Exercise directions
Would you return the records below character for character, without any images?

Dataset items
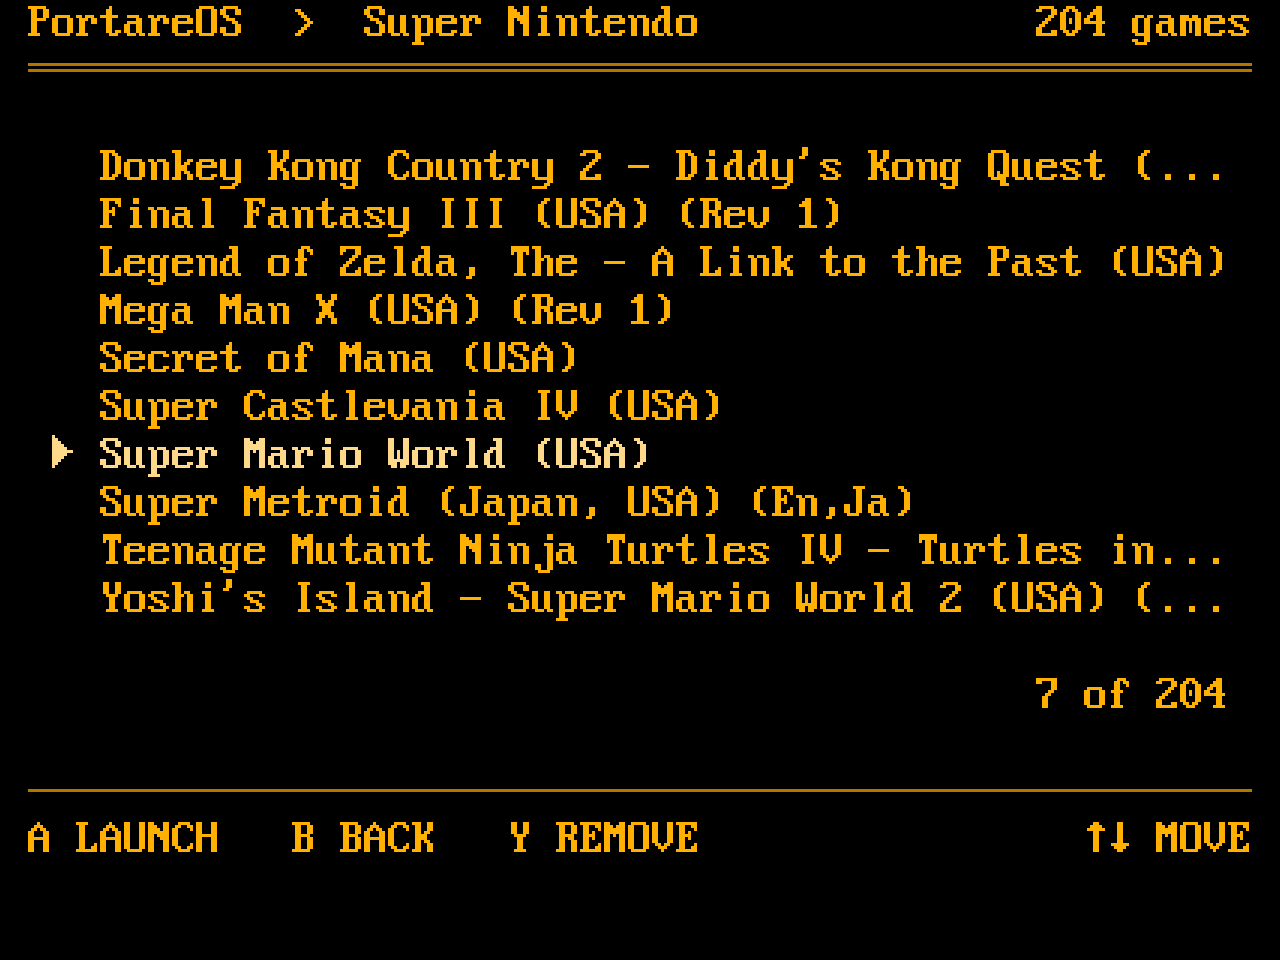
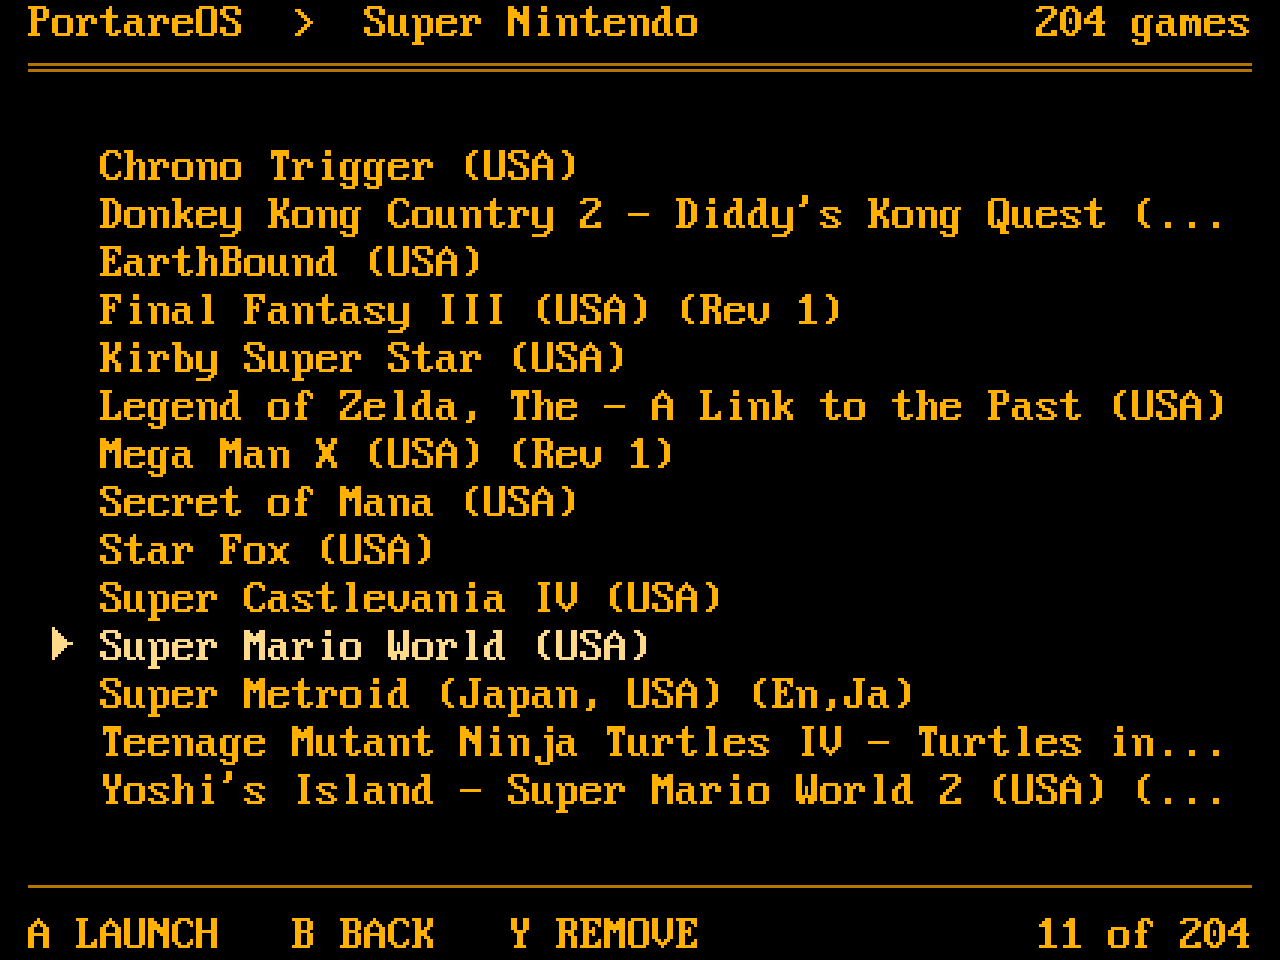
mockup: the position in the footer, four more games on screen
9 of 204 takes the footer's right end, where the MOVE hint was; the
d-pad needs no hint. The row the count had and the blanks around it go
to the list, 14 games instead of 10. Same in Recent and Favourites.

diff --git a/tools/mockup.py b/tools/mockup.py
@@ -39,9 +39,8 @@ GAMES = ["Tekken 2", "Tekken 3", "Tomb Raider", "Tony Hawk's Pro Skater 2",
          "Vagrant Story", "Wipeout XL", "Xenogears"]
 games = [row(" PortareOS  \u203a  PlayStation", "112 games "), RULE, ""]
 games += [item(n == "Tekken 3", n) for n in GAMES]
-games += [""] * 4
-games += [row("", "8 of 112  "), "", THIN,
-          row(" A LAUNCH   B BACK", "\u2191\u2193 MOVE ")]
+games += [""] * (ROWS - 2 - len(games))
+games += [THIN, row(" A LAUNCH   B BACK", "8 of 112 ")]
 
 SET = [("Wi-Fi", "Hofmann-5G"), ("SSH", "on"), ("Bluetooth", "WH-1000XM4"),
        ("USB gadget mode", "network"), ("Button style", "Retroid"),
@@ -232,14 +231,21 @@ def game(sel, title, shift=0):
 
 # The footer is the favourite cue: Y FAVOURITE under a game that is not
 # one, Y REMOVE under one that is. Nothing in the list itself says so.
-def games_footer(fav):
+# Its right end carries the position, "9 of 204", where the MOVE hint
+# used to be: the d-pad needs no hint, and the row the count had, with
+# the blanks around it, goes to the list - 14 games on screen, not 10.
+def games_footer(fav, pos, total):
     return row(" A LAUNCH   B BACK   Y " + ("REMOVE" if fav else "FAVOURITE"),
-               "\u2191\u2193 MOVE ")
-SNES = [("Donkey Kong Country 2 - Diddy's Kong Quest (USA) (En,Fr)", False),
+               "%d of %d " % (pos, total))
+SNES = [("Chrono Trigger (USA)", False),
+        ("Donkey Kong Country 2 - Diddy's Kong Quest (USA) (En,Fr)", False),
+        ("EarthBound (USA)", False),
         ("Final Fantasy III (USA) (Rev 1)", True),
+        ("Kirby Super Star (USA)", False),
         ("Legend of Zelda, The - A Link to the Past (USA)", True),
         ("Mega Man X (USA) (Rev 1)", False),
         ("Secret of Mana (USA)", False),
+        ("Star Fox (USA)", False),
         ("Super Castlevania IV (USA)", False),
         ("Super Mario World (USA)", True),
         ("Super Metroid (Japan, USA) (En,Ja)", False),
@@ -249,8 +255,8 @@ def games_screen(selected, shift=0):
     lines = [row(" PortareOS  \u203a  Super Nintendo", "204 games "), RULE, ""]
     lines += [game(t == selected, t, shift=shift) for t, _ in SNES]
     n = 1 + [t for t, _ in SNES].index(selected)
-    fav = dict(SNES)[selected]
-    return lines + ["", row("", "%d of 204  " % n), "", THIN, games_footer(fav)]
+    lines += [""] * (ROWS - 2 - len(lines))
+    return lines + [THIN, games_footer(dict(SNES)[selected], n, 204)]
 
 games_long = games_screen("Teenage Mutant Ninja Turtles IV - Turtles in Time (USA)", shift=9)
 games_fav = games_screen("Super Mario World (USA)")
@@ -270,7 +276,7 @@ def across(sel, title, right):
 recent = [row(" PortareOS  \u203a  Recently played", "10 games "), RULE, ""]
 recent += [across(i == 0, t, "%-5s%9s" % (sy, d)) for i, (t, sy, d) in enumerate(RECENT)]
 recent += [""] * (ROWS - 2 - len(recent))
-recent += [THIN, row(" A LAUNCH   B BACK   Y FAVOURITE", "\u2191\u2193 MOVE ")]
+recent += [THIN, games_footer(False, 1, 10)]
 
 # One file, a game path per line, pruned of paths that no longer exist
 # when it is read. Y toggles the selected game wherever a game is listed;
@@ -284,7 +290,7 @@ FAVS = [("Final Fantasy III (USA) (Rev 1)", "SNES"),
 favourites = [row(" PortareOS  \u203a  Favourites", "7 games "), RULE, ""]
 favourites += [across(i == 2, t, sy) for i, (t, sy) in enumerate(FAVS)]
 favourites += [""] * (ROWS - 2 - len(favourites))
-favourites += [THIN, row(" A LAUNCH   B BACK   Y REMOVE", "\u2191\u2193 MOVE ")]
+favourites += [THIN, games_footer(True, 3, 7)]
 
 if __name__ == "__main__":
     for t, s in (("SYSTEMS", systems), ("GAMES", games),

diff --git a/docs/lists.md b/docs/lists.md
@@ -52,4 +52,9 @@ in view, 1.5 seconds there, back to the start, and again. No wrap, so the
 ending the reader was after is not followed by what they already read.
 Only the selected row ever moves.
 
+The position, `9 of 204`, sits at the right end of the footer where the
+`↑↓ MOVE` hint was; a d-pad needs no hint. The row the count had, and the
+blank rows around it, go to the list: fourteen games on screen instead of
+ten.
+
 ![Games, long titles](images/games-long-titles.png)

Exercise result
mockup: the position in the footer, four more games on screen
9 of 204 takes the footer's right end, where the MOVE hint was; the
d-pad needs no hint. The row the count had and the blanks around it go
to the list, 14 games instead of 10. Same in Recent and Favourites.

diff --git a/tools/mockup.py b/tools/mockup.py
@@ -39,9 +39,8 @@ GAMES = ["Tekken 2", "Tekken 3", "Tomb Raider", "Tony Hawk's Pro Skater 2",
          "Vagrant Story", "Wipeout XL", "Xenogears"]
 games = [row(" PortareOS  \u203a  PlayStation", "112 games "), RULE, ""]
 games += [item(n == "Tekken 3", n) for n in GAMES]
-games += [""] * 4
-games += [row("", "8 of 112  "), "", THIN,
-          row(" A LAUNCH   B BACK", "\u2191\u2193 MOVE ")]
+games += [""] * (ROWS - 2 - len(games))
+games += [THIN, row(" A LAUNCH   B BACK", "8 of 112 ")]
 
 SET = [("Wi-Fi", "Hofmann-5G"), ("SSH", "on"), ("Bluetooth", "WH-1000XM4"),
        ("USB gadget mode", "network"), ("Button style", "Retroid"),
@@ -232,14 +231,21 @@ def game(sel, title, shift=0):
 
 # The footer is the favourite cue: Y FAVOURITE under a game that is not
 # one, Y REMOVE under one that is. Nothing in the list itself says so.
-def games_footer(fav):
+# Its right end carries the position, "9 of 204", where the MOVE hint
+# used to be: the d-pad needs no hint, and the row the count had, with
+# the blanks around it, goes to the list - 14 games on screen, not 10.
+def games_footer(fav, pos, total):
     return row(" A LAUNCH   B BACK   Y " + ("REMOVE" if fav else "FAVOURITE"),
-               "\u2191\u2193 MOVE ")
-SNES = [("Donkey Kong Country 2 - Diddy's Kong Quest (USA) (En,Fr)", False),
+               "%d of %d " % (pos, total))
+SNES = [("Chrono Trigger (USA)", False),
+        ("Donkey Kong Country 2 - Diddy's Kong Quest (USA) (En,Fr)", False),
+        ("EarthBound (USA)", False),
         ("Final Fantasy III (USA) (Rev 1)", True),
+        ("Kirby Super Star (USA)", False),
         ("Legend of Zelda, The - A Link to the Past (USA)", True),
         ("Mega Man X (USA) (Rev 1)", False),
         ("Secret of Mana (USA)", False),
+        ("Star Fox (USA)", False),
         ("Super Castlevania IV (USA)", False),
         ("Super Mario World (USA)", True),
         ("Super Metroid (Japan, USA) (En,Ja)", False),
@@ -249,8 +255,8 @@ def games_screen(selected, shift=0):
     lines = [row(" PortareOS  \u203a  Super Nintendo", "204 games "), RULE, ""]
     lines += [game(t == selected, t, shift=shift) for t, _ in SNES]
     n = 1 + [t for t, _ in SNES].index(selected)
-    fav = dict(SNES)[selected]
-    return lines + ["", row("", "%d of 204  " % n), "", THIN, games_footer(fav)]
+    lines += [""] * (ROWS - 2 - len(lines))
+    return lines + [THIN, games_footer(dict(SNES)[selected], n, 204)]
 
 games_long = games_screen("Teenage Mutant Ninja Turtles IV - Turtles in Time (USA)", shift=9)
 games_fav = games_screen("Super Mario World (USA)")
@@ -270,7 +276,7 @@ def across(sel, title, right):
 recent = [row(" PortareOS  \u203a  Recently played", "10 games "), RULE, ""]
 recent += [across(i == 0, t, "%-5s%9s" % (sy, d)) for i, (t, sy, d) in enumerate(RECENT)]
 recent += [""] * (ROWS - 2 - len(recent))
-recent += [THIN, row(" A LAUNCH   B BACK   Y FAVOURITE", "\u2191\u2193 MOVE ")]
+recent += [THIN, games_footer(False, 1, 10)]
 
 # One file, a game path per line, pruned of paths that no longer exist
 # when it is read. Y toggles the selected game wherever a game is listed;
@@ -284,7 +290,7 @@ FAVS = [("Final Fantasy III (USA) (Rev 1)", "SNES"),
 favourites = [row(" PortareOS  \u203a  Favourites", "7 games "), RULE, ""]
 favourites += [across(i == 2, t, sy) for i, (t, sy) in enumerate(FAVS)]
 favourites += [""] * (ROWS - 2 - len(favourites))
-favourites += [THIN, row(" A LAUNCH   B BACK   Y REMOVE", "\u2191\u2193 MOVE ")]
+favourites += [THIN, games_footer(True, 3, 7)]
 
 if __name__ == "__main__":
     for t, s in (("SYSTEMS", systems), ("GAMES", games),

diff --git a/docs/lists.md b/docs/lists.md
@@ -52,4 +52,9 @@ in view, 1.5 seconds there, back to the start, and again. No wrap, so the
 ending the reader was after is not followed by what they already read.
 Only the selected row ever moves.
 
+The position, `9 of 204`, sits at the right end of the footer where the
+`↑↓ MOVE` hint was; a d-pad needs no hint. The row the count had, and the
+blank rows around it, go to the list: fourteen games on screen instead of
+ten.
+
 ![Games, long titles](images/games-long-titles.png)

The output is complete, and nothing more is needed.